(Dataset entries):
▽

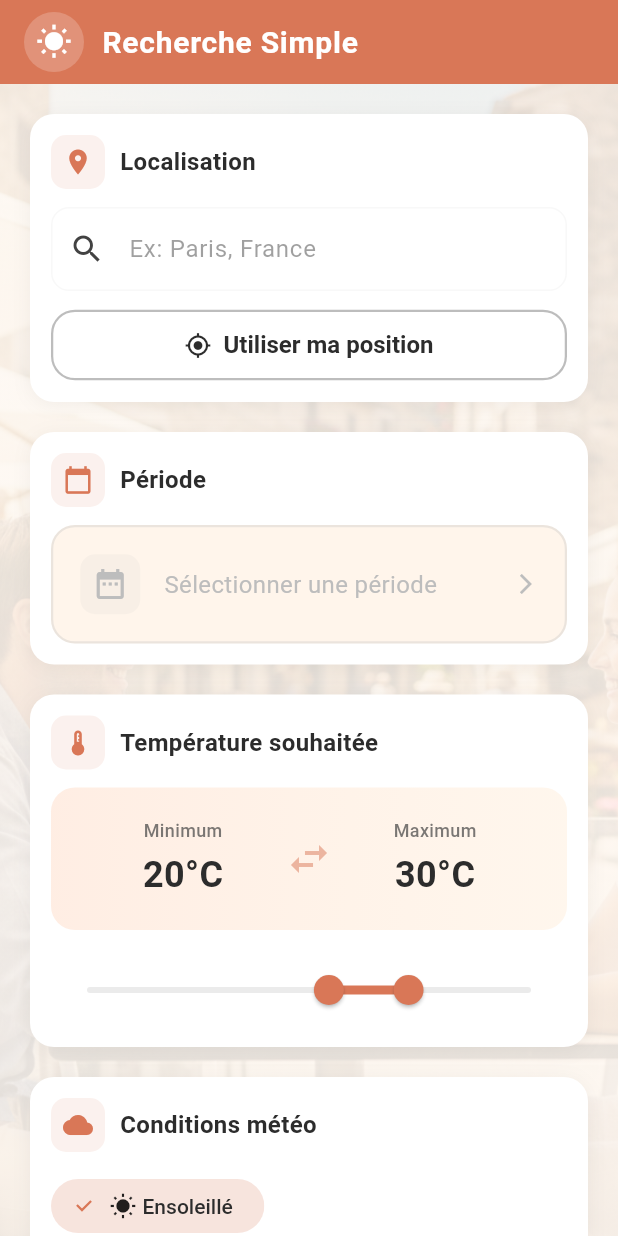
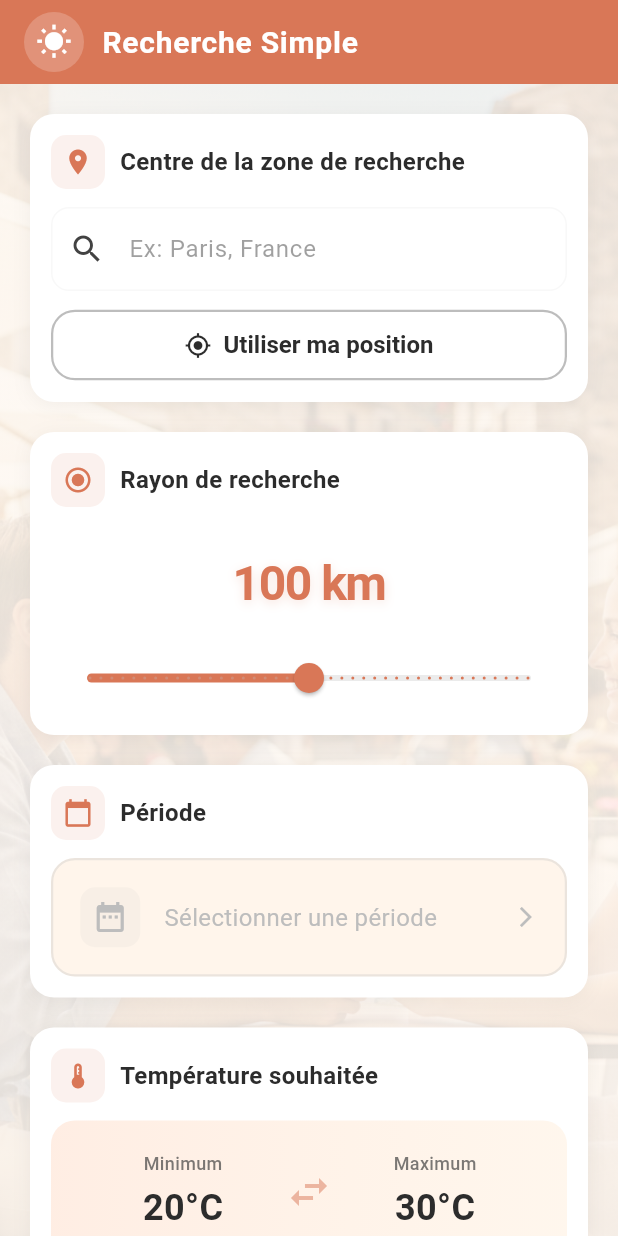
Before and after one commit to misterchanel/iwantsun-app, a Flutter app: the SearchSimpleScreen screen opened by its route, on a phone screen of 412 x 824 dp. Run offline on Flutter 3.47's test engine with Material 3 defaults, Android fonts, the phone set to English and light mode, and no system bars; our stand-ins replace connectivity_plus, dio, equatable, flutter_dotenv, flutter_map, geolocator and 7 more; accounts and stored records are empty.

Commit message:
Point 1: Réorganisation écran recherche + documentation algorithme
- Ajout documentation ALGORITHME_RECHERCHE.md (flux, calcul scores, cache)
- Renommé "Localisation" en "Centre de la zone de recherche"
- Déplacé "Rayon de recherche" juste après la localisation
- Supprimé indicateur "Recherche de la localisation..." redondant

Co-Authored-By: Claude Opus 4.5 <noreply@anthropic.com>

```diff
--- a/lib/presentation/screens/search_simple_screen.dart
+++ b/lib/presentation/screens/search_simple_screen.dart
@@ -528,9 +528,9 @@ class _SearchSimpleScreenState extends State<SearchSimpleScreen> {
               child: Column(
                 crossAxisAlignment: CrossAxisAlignment.stretch,
                 children: [
-              // Section Localisation
+              // Section Localisation (Centre de la zone de recherche)
               _buildSection(
-                title: 'Localisation',
+                title: 'Centre de la zone de recherche',
                 icon: Icons.location_on,
                 child: Column(
                   children: [
@@ -543,22 +543,6 @@ class _SearchSimpleScreenState extends State<SearchSimpleScreen> {
                       onFieldSubmitted: _searchLocation,
                       isLoading: _isSearchingLocation,
                     ),
-                    // Indicateur de chargement si recherche en cours
-                    if (_isSearchingLocation)
-                      const Padding(
-                        padding: EdgeInsets.only(top: 8.0),
-                        child: Row(
-                          children: [
-                            SizedBox(
-                              width: 16,
-                              height: 16,
-                              child: CircularProgressIndicator(strokeWidth: 2),
-                            ),
-                            SizedBox(width: 8),
-                            Text('Recherche de la localisation...'),
-                          ],
-                        ),
-                      ),
                     if (_locationError != null) ...[
                       const SizedBox(height: 8),
                       InlineError(message: _locationError!),
@@ -576,6 +560,59 @@ class _SearchSimpleScreenState extends State<SearchSimpleScreen> {
                           padding: const EdgeInsets.symmetric(vertical: 14),
                         ),
                       ),
+                    ),
+                  ],
+                ),
+              ),
+
+              const SizedBox(height: 8),
+
+              // Section Rayon de recherche (déplacé ici, juste après localisation)
+              _buildSection(
+                title: 'Rayon de recherche',
+                icon: Icons.radio_button_checked,
+                child: Column(
+                  children: [
+                    Container(
+                      padding: const EdgeInsets.symmetric(vertical: 16),
+                      child: Text(
+                        '${_searchRadius.toInt()} km',
+                        textAlign: TextAlign.center,
+                        style: TextStyle(
+                          fontSize: 32,
+                          fontWeight: FontWeight.bold,
+                          color: AppColors.primaryOrange,
+                          letterSpacing: -1,
+                          shadows: [
+                            Shadow(
+                              color: AppColors.primaryOrange.withOpacity(0.2),
+                              blurRadius: 8,
+                              offset: const Offset(0, 2),
+                            ),
+                          ],
+                        ),
+                      ),
+                    ),
+                    Slider(
+                      value: _searchRadius,
+                      min: 0,
+                      max: 200,
+                      divisions: 40,
+                      activeColor: AppColors.primaryOrange,
+                      inactiveColor: AppColors.mediumGray.withOpacity(0.3),
+                      label: '${_searchRadius.toInt()} km',
+                      onChanged: (value) {
+                        setState(() {
+                          _searchRadius = value;
+                        });
+                      },
+                      onChangeEnd: (value) {
+                        // Recalculer les températures si localisation et dates sont définies
+                        if (_centerLatitude != null && _centerLongitude != null &&
+                            _startDate != null && _endDate != null) {
+                          _prefillTemperature();
+                        }
+                      },
                     ),
                   ],
                 ),
@@ -841,59 +878,6 @@ class _SearchSimpleScreenState extends State<SearchSimpleScreen> {
                 ),
               ),
 
-              const SizedBox(height: 8),
-
-              // Section Rayon de recherche
-              _buildSection(
-                title: 'Rayon de recherche',
-                icon: Icons.radio_button_checked,
-                child: Column(
-                  children: [
-                    Container(
-                      padding: const EdgeInsets.symmetric(vertical: 16),
-                      child: Text(
-                        '${_searchRadius.toInt()} km',
-                        textAlign: TextAlign.center,
-                        style: TextStyle(
-                          fontSize: 32,
-                          fontWeight: FontWeight.bold,
-                          color: AppColors.primaryOrange,
-                          letterSpacing: -1,
-                          shadows: [
-                            Shadow(
-                              color: AppColors.primaryOrange.withOpacity(0.2),
-                              blurRadius: 8,
-                              offset: const Offset(0, 2),
-                            ),
-                          ],
-                        ),
-                      ),
-                    ),
-                    Slider(
-                      value: _searchRadius,
-                      min: 0,
-                      max: 200,
-                      divisions: 40,
-                      activeColor: AppColors.primaryOrange,
-                      inactiveColor: AppColors.mediumGray.withOpacity(0.3),
-                      label: '${_searchRadius.toInt()} km',
-                      onChanged: (value) {
-                        setState(() {
-                          _searchRadius = value;
-                        });
-                      },
-                      onChangeEnd: (value) {
-                        // Recalculer les températures si localisation et dates sont définies
-                        if (_centerLatitude != null && _centerLongitude != null &&
-                            _startDate != null && _endDate != null) {
-                          _prefillTemperature();
-                        }
-                      },
-                    ),
-                  ],
-                ),
-              ),
-
               const SizedBox(height: 32),
 
               // Bouton de recherche
```
Also changed, not shown: 1 other file.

△

How many lines of the entries contain the string "withOpacity"? Answer with a number and no other words.

(Output of the task): 4